  • Loc: Denver, CO

Posted 25 May 2024 - 01:07 PM

Even more rare than Oregon Rattlesnakes are Oregon Clear Skies.....


  • Forward Scatter and 12BH7 like this

#19 Tony Flanders

Tony Flanders

    ISS

  • *****
  • Posts: 23,517
  • Joined: 18 May 2006
  • Loc: New Lebanon, NY and Cambridge, MA, USA

Posted 25 May 2024 - 02:56 PM

Even more rare than Oregon Rattlesnakes are Oregon Clear Skies.....

Not in eastern Oregon during the summer.


  • FoxIslandHiker likes this

#20 mountain monk

mountain monk

    Soyuz

  • *****
  • Posts: 3,612
  • Joined: 06 Nov 2009
  • Loc: Jackson, Wyoming

Posted 25 May 2024 - 06:02 PM

True, though it should also be mentioned, given the OP’s subject, that there are a heck of a lot more rattlesnakes in eastern, and particularly south eastern, Oregon. 
 

Dark skies.

 

Jack


  • Vincent P likes this

#21 Forward Scatter

Forward Scatter

    Vanguard

  • -----
  • Posts: 2,090
  • Joined: 22 Jul 2018
  • Loc: Wandering the PNW

Posted 27 May 2024 - 09:46 AM

One of the best things about central & eastern Oregon is that in addition to dark skies, the landscape and geology, combined with amazing hiking, make for an absolutely incredible experience. 

 

And then there is the issue that we have no state sales tax! It allows us to buy up to 10% more astro gear compared to Washington or California!


  • ngc6352 likes this


CNers have asked about a donation box for Cloudy Nights over the years, so here you go. Donation is not required by any means, so please enjoy your stay.


Recent Topics

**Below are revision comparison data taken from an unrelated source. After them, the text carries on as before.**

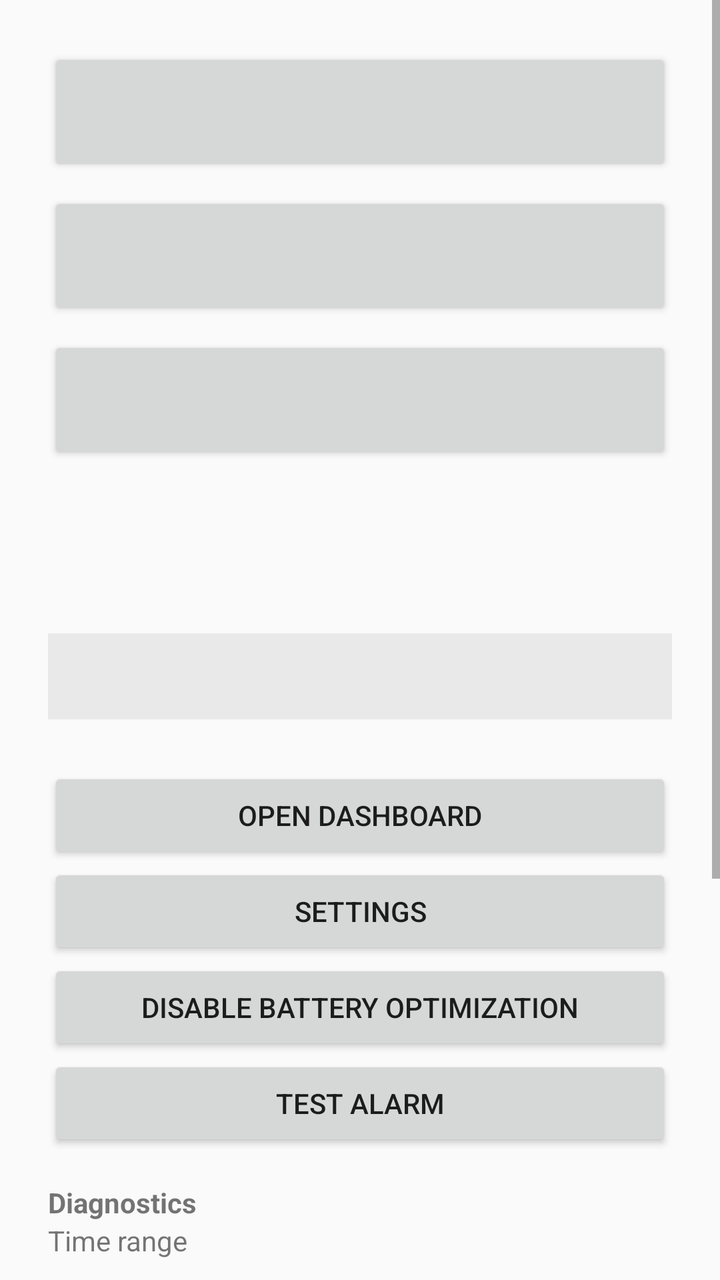
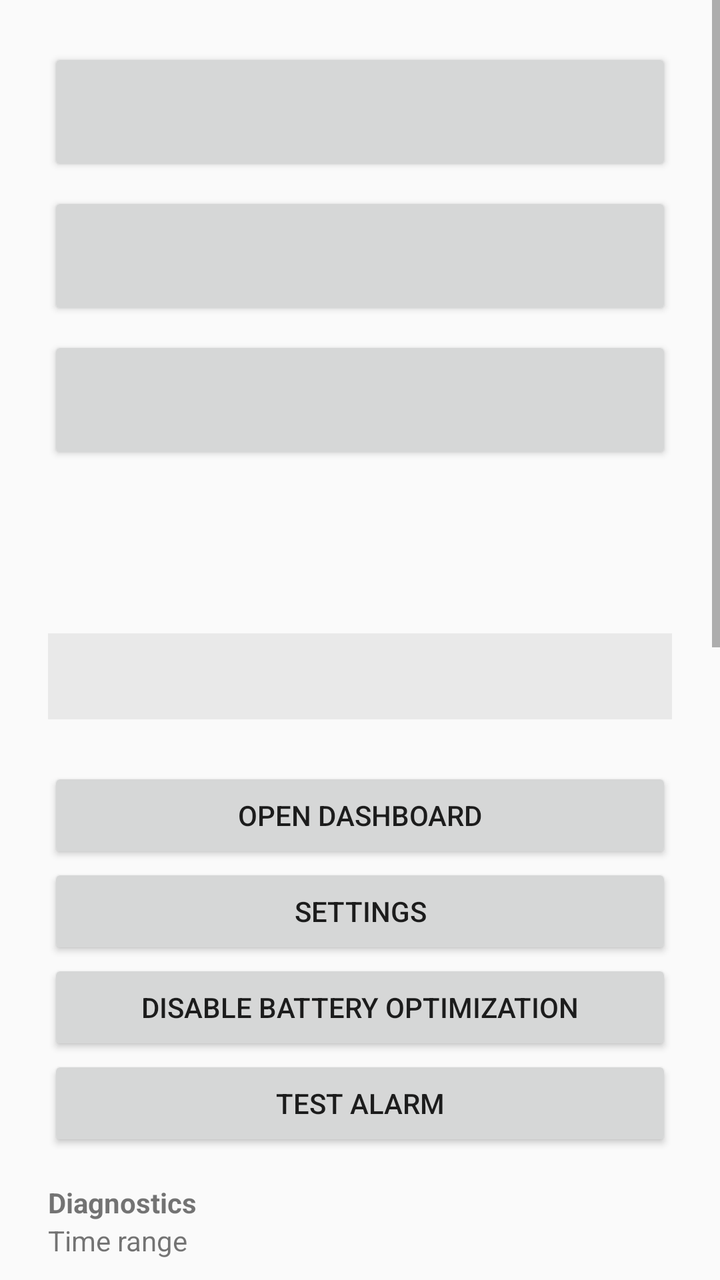

Two renders of the same Android screen: before a commit and after it. Below are the layout's source before the change and the commit's diff.
<!-- AndroidManifest.xml: application theme Theme.TeamsMonitor -->
<!-- res/layout/activity_main.xml -->
<?xml version="1.0" encoding="utf-8"?>
<LinearLayout xmlns:android="http://schemas.android.com/apk/res/android"
    android:layout_width="match_parent"
    android:layout_height="match_parent"
    android:orientation="vertical">

    <LinearLayout
        android:id="@+id/dnd_banner"
        android:layout_width="match_parent"
        android:layout_height="wrap_content"
        android:orientation="horizontal"
        android:gravity="center_vertical"
        android:background="#D32F2F"
        android:padding="12dp"
        android:visibility="gone">

        <TextView
            android:layout_width="0dp"
            android:layout_height="wrap_content"
            android:layout_weight="1"
            android:text="@string/dnd_warning"
            android:textColor="#FFFFFF"
            android:textStyle="bold" />

        <Button
            android:id="@+id/dnd_fix"
            android:layout_width="wrap_content"
            android:layout_height="wrap_content"
            android:text="@string/dnd_fix" />
    </LinearLayout>

    <ScrollView
        android:layout_width="match_parent"
        android:layout_height="0dp"
        android:layout_weight="1"
        android:fillViewport="true">

        <LinearLayout
            android:layout_width="match_parent"
            android:layout_height="wrap_content"
            android:orientation="vertical"
            android:padding="24dp">

            <Button
                android:id="@+id/toggle_alarm_sound"
                android:layout_width="match_parent"
                android:layout_height="wrap_content"
                android:minHeight="64dp"
                android:textSize="16sp"
                android:textAllCaps="false" />

            <Button
                android:id="@+id/toggle_notifications"
                android:layout_width="match_parent"
                android:layout_height="wrap_content"
                android:layout_marginTop="8dp"
                android:minHeight="64dp"
                android:textSize="16sp"
                android:textAllCaps="false" />

            <Button
                android:id="@+id/toggle_screen_on"
                android:layout_width="match_parent"
                android:layout_height="wrap_content"
                android:layout_marginTop="8dp"
                android:minHeight="64dp"
                android:textSize="16sp"
                android:textAllCaps="false" />

            <TextView
                android:id="@+id/conn_status"
                android:layout_width="match_parent"
                android:layout_height="wrap_content"
                android:layout_marginTop="24dp"
                android:textSize="16sp"
                android:textStyle="bold" />

            <TextView
                android:id="@+id/server"
                android:layout_width="match_parent"
                android:layout_height="wrap_content"
                android:layout_marginTop="4dp" />

            <TextView
                android:id="@+id/last_alert"
                android:layout_width="match_parent"
                android:layout_height="wrap_content"
                android:layout_marginTop="16dp"
                android:background="#11000000"
                android:padding="12dp" />

            <Button
                android:id="@+id/btn_dashboard"
                android:layout_width="match_parent"
                android:layout_height="wrap_content"
                android:layout_marginTop="24dp"
                android:text="@string/open_dashboard" />

            <Button
                android:id="@+id/btn_settings"
                android:layout_width="match_parent"
                android:layout_height="wrap_content"
                android:text="@string/menu_settings" />

            <Button
                android:id="@+id/btn_battery"
                android:layout_width="match_parent"
                android:layout_height="wrap_content"
                android:text="@string/menu_battery" />

            <Button
                android:id="@+id/btn_test_alarm"
                android:layout_width="match_parent"
                android:layout_height="wrap_content"
                android:text="@string/test_alarm" />

            <TextView
                android:layout_width="match_parent"
                android:layout_height="wrap_content"
                android:layout_marginTop="16dp"
                android:text="@string/diagnostics_title"
                android:textStyle="bold" />
            <TextView
                android:layout_width="match_parent"
                android:layout_height="wrap_content"
                android:labelFor="@id/diagnostics_window"
                android:text="@string/diagnostics_window_label" />
            <Spinner
                android:id="@+id/diagnostics_window"
                android:layout_width="match_parent"
                android:layout_height="48dp"
                android:entries="@array/diagnostics_windows" />
            <Button
                android:id="@+id/diagnostics_from"
                android:layout_width="match_parent"
                android:layout_height="wrap_content"
                android:text="@string/diagnostics_from_label"
                android:visibility="gone"
                android:textAllCaps="false" />
            <Button
                android:id="@+id/diagnostics_to"
                android:layout_width="match_parent"
                android:layout_height="wrap_content"
                android:text="@string/diagnostics_to_label"
                android:visibility="gone"
                android:textAllCaps="false" />
            <TextView
                android:layout_width="match_parent"
                android:layout_height="wrap_content"
                android:labelFor="@id/diagnostics_category"
                android:text="@string/diagnostics_category_label" />
            <Spinner
                android:id="@+id/diagnostics_category"
                android:layout_width="match_parent"
                android:layout_height="48dp"
                android:entries="@array/diagnostics_categories" />
            <EditText
                android:id="@+id/diagnostics_search"
                android:layout_width="match_parent"
                android:layout_height="wrap_content"
                android:minHeight="48dp"
                android:inputType="text"
                android:maxLength="200"
                android:singleLine="true"
                android:hint="@string/diagnostics_search_hint" />
            <TextView
                android:layout_width="match_parent"
                android:layout_height="wrap_content"
                android:text="@string/diagnostics_export_note" />
            <LinearLayout
                android:layout_width="match_parent"
                android:layout_height="wrap_content"
                android:orientation="horizontal">
                <Button
                    android:id="@+id/btn_copy_diagnostics"
                    android:layout_width="0dp"
                    android:layout_height="wrap_content"
                    android:layout_weight="1"
                    android:text="@string/copy_diagnostics"
                    android:textAllCaps="false" />
                <Button
                    android:id="@+id/btn_share_diagnostics"
                    android:layout_width="0dp"
                    android:layout_height="wrap_content"
                    android:layout_weight="1"
                    android:layout_marginStart="8dp"
                    android:text="@string/share_diagnostics"
                    android:textAllCaps="false" />
            </LinearLayout>
        </LinearLayout>
    </ScrollView>
</LinearLayout>
<!-- resources referenced by this layout -->
<resources>
  <string-array name="diagnostics_categories">
          <item>All events</item>
          <item>Alerts and notifications</item>
          <item>Connections and registration</item>
          <item>Errors and failures</item>
      </string-array>
  <string-array name="diagnostics_windows">
          <item>Last hour</item>
          <item>Last 24 hours</item>
          <item>Last 7 days</item>
          <item>All retained events</item>
          <item>Custom date and time (local)</item>
      </string-array>
  <string name="copy_diagnostics">Copy</string>
  <string name="diagnostics_category_label">Event category</string>
  <string name="diagnostics_export_note">Both buttons export these filters plus current device status. Up to 200,000 characters of newest matching events. Reports may contain chat and author names.</string>
  <string name="diagnostics_from_label">From</string>
  <string name="diagnostics_search_hint">Search event, chat, author, or alert ID</string>
  <string name="diagnostics_title">Diagnostics</string>
  <string name="diagnostics_to_label">To</string>
  <string name="diagnostics_window_label">Time range</string>
  <string name="dnd_fix">Allow</string>
  <string name="dnd_warning">Alarms may be silenced by Do Not Disturb</string>
  <string name="menu_battery">Disable battery optimization</string>
  <string name="menu_settings">Settings</string>
  <string name="open_dashboard">Open dashboard</string>
  <string name="share_diagnostics">Share file</string>
  <string name="test_alarm">Test alarm</string>
  <style name="Theme.TeamsMonitor" parent="Theme.AppCompat.DayNight" />
</resources>

<!-- the commit's change to res/layout/activity_main.xml (unified diff, before → after) -->
@@ -167,6 +167,41 @@
                 android:layout_width="match_parent"
                 android:layout_height="wrap_content"
                 android:text="@string/diagnostics_export_note" />
+            <TextView
+                android:layout_width="match_parent"
+                android:layout_height="wrap_content"
+                android:layout_marginTop="12dp"
+                android:text="@string/diagnostics_delete_scope"
+                android:textStyle="bold" />
+            <Spinner
+                android:id="@+id/diagnostics_delete_mode"
+                android:layout_width="match_parent"
+                android:layout_height="48dp"
+                android:entries="@array/diagnostics_delete_modes" />
+            <Button
+                android:id="@+id/diagnostics_delete_cutoff"
+                android:layout_width="match_parent"
+                android:layout_height="wrap_content"
+                android:text="@string/diagnostics_delete_cutoff_label"
+                android:textAllCaps="false" />
+            <EditText
+                android:id="@+id/diagnostics_delete_age"
+                android:layout_width="match_parent"
+                android:layout_height="wrap_content"
+                android:inputType="number"
+                android:maxLength="5"
+                android:singleLine="true"
+                android:hint="@string/diagnostics_delete_age_hint" />
+            <Button
+                android:id="@+id/btn_delete_diagnostics"
+                android:layout_width="match_parent"
+                android:layout_height="wrap_content"
+                android:text="@string/delete_diagnostics_before"
+                android:textAllCaps="false" />
+            <TextView
+                android:layout_width="match_parent"
+                android:layout_height="wrap_content"
+                android:text="@string/diagnostics_delete_scope_note" />
             <LinearLayout
                 android:layout_width="match_parent"
                 android:layout_height="wrap_content"
<!-- resource entries referenced after the edit -->
@@ -5,6 +5,16 @@
           <item>Alerts and notifications</item>
           <item>Connections and registration</item>
           <item>Errors and failures</item>
+      </string-array>
+  <string-array name="diagnostics_delete_modes">
+          <item>Before selected date and time</item>
+          <item>Older than 1 day</item>
+          <item>Older than 7 days</item>
+          <item>Older than 30 days</item>
+          <item>Older than 90 days</item>
+          <item>Older than 180 days</item>
+          <item>Older than 365 days</item>
+          <item>Custom age in days</item>
       </string-array>
   <string-array name="diagnostics_windows">
           <item>Last hour</item>
@@ -14,7 +24,12 @@
           <item>Custom date and time (local)</item>
       </string-array>
   <string name="copy_diagnostics">Copy</string>
+  <string name="delete_diagnostics_before">Review and delete old log entries</string>
   <string name="diagnostics_category_label">Event category</string>
+  <string name="diagnostics_delete_age_hint">Age in days (for example 30)</string>
+  <string name="diagnostics_delete_cutoff_label">Choose cutoff date and time</string>
+  <string name="diagnostics_delete_scope">Delete stored diagnostics before a cutoff</string>
+  <string name="diagnostics_delete_scope_note">This permanently deletes matching records from the full diagnostics log across all categories, independent of export filters. Records exactly at or after the cutoff and malformed or undated records are kept. App settings, alert history/state, FCM registration, and exported files are not deleted.</string>
   <string name="diagnostics_export_note">Both buttons export these filters plus current device status. Up to 200,000 characters of newest matching events. Reports may contain chat and author names.</string>
   <string name="diagnostics_from_label">From</string>
   <string name="diagnostics_search_hint">Search event, chat, author, or alert ID</string>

Also tagged with one or more of these keywords: Observing, Visual



Cloudy Nights LLC
Cloudy Nights Sponsor: Astronomics